→ Exercise material:

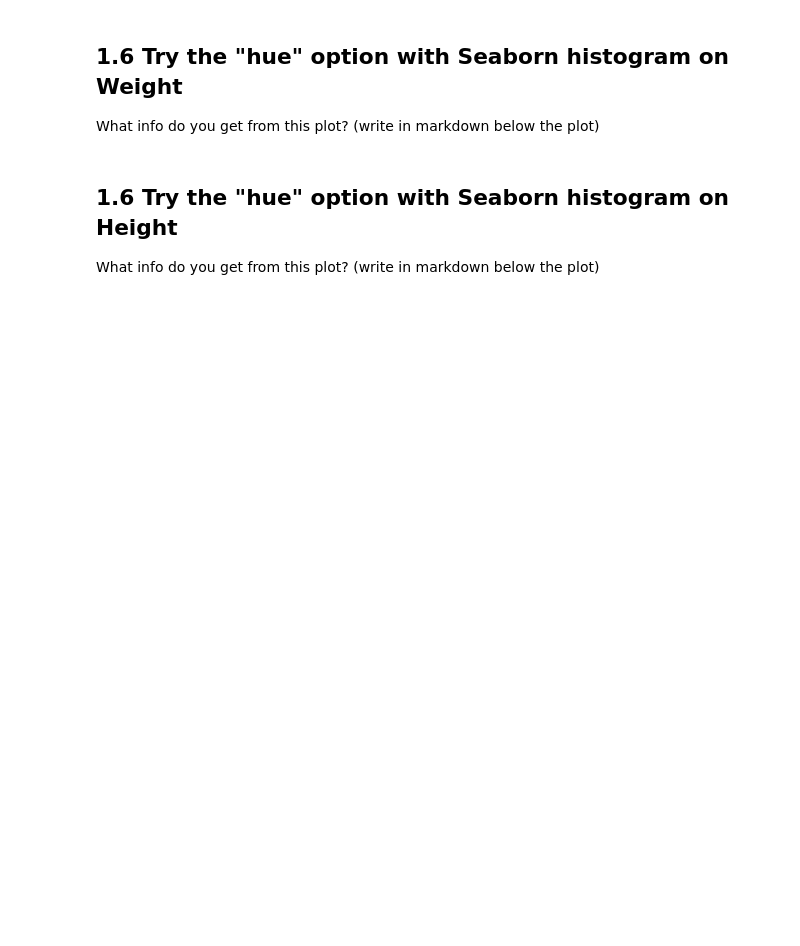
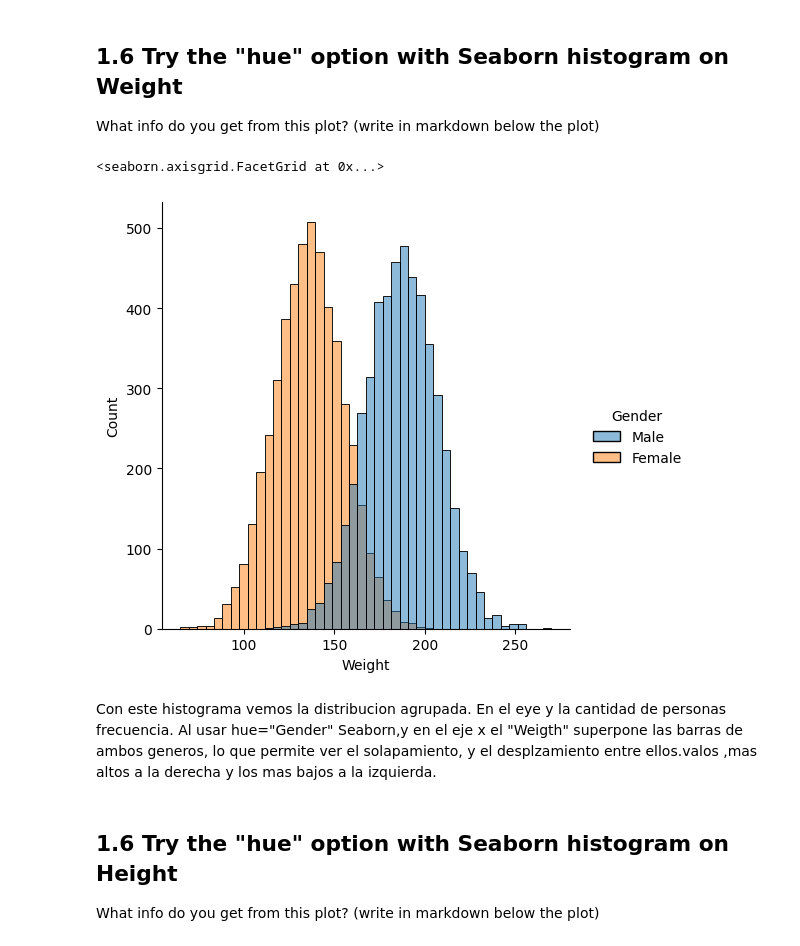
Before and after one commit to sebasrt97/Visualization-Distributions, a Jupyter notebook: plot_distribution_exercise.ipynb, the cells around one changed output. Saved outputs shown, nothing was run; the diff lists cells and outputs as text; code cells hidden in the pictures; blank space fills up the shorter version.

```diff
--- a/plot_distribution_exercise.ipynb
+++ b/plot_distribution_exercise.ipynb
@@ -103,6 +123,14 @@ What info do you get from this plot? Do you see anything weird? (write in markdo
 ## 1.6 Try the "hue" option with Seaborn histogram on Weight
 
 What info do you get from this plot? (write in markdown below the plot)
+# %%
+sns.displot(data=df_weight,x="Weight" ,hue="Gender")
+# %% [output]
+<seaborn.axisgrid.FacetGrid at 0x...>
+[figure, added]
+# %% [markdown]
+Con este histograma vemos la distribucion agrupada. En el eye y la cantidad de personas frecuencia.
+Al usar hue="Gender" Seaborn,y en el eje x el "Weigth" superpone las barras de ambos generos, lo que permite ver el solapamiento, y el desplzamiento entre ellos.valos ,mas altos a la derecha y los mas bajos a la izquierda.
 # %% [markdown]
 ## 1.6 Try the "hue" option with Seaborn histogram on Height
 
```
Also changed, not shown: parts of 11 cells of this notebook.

→ Task objective: From the entries, report each line that includes the word "ipynb".

→ Exercise answer:
Before and after one commit to sebasrt97/Visualization-Distributions, a Jupyter notebook: plot_distribution_exercise.ipynb, the cells around one changed output. Saved outputs shown, nothing was run; the diff lists cells and outputs as text; code cells hidden in the pictures; blank space fills up the shorter version.
--- a/plot_distribution_exercise.ipynb
+++ b/plot_distribution_exercise.ipynb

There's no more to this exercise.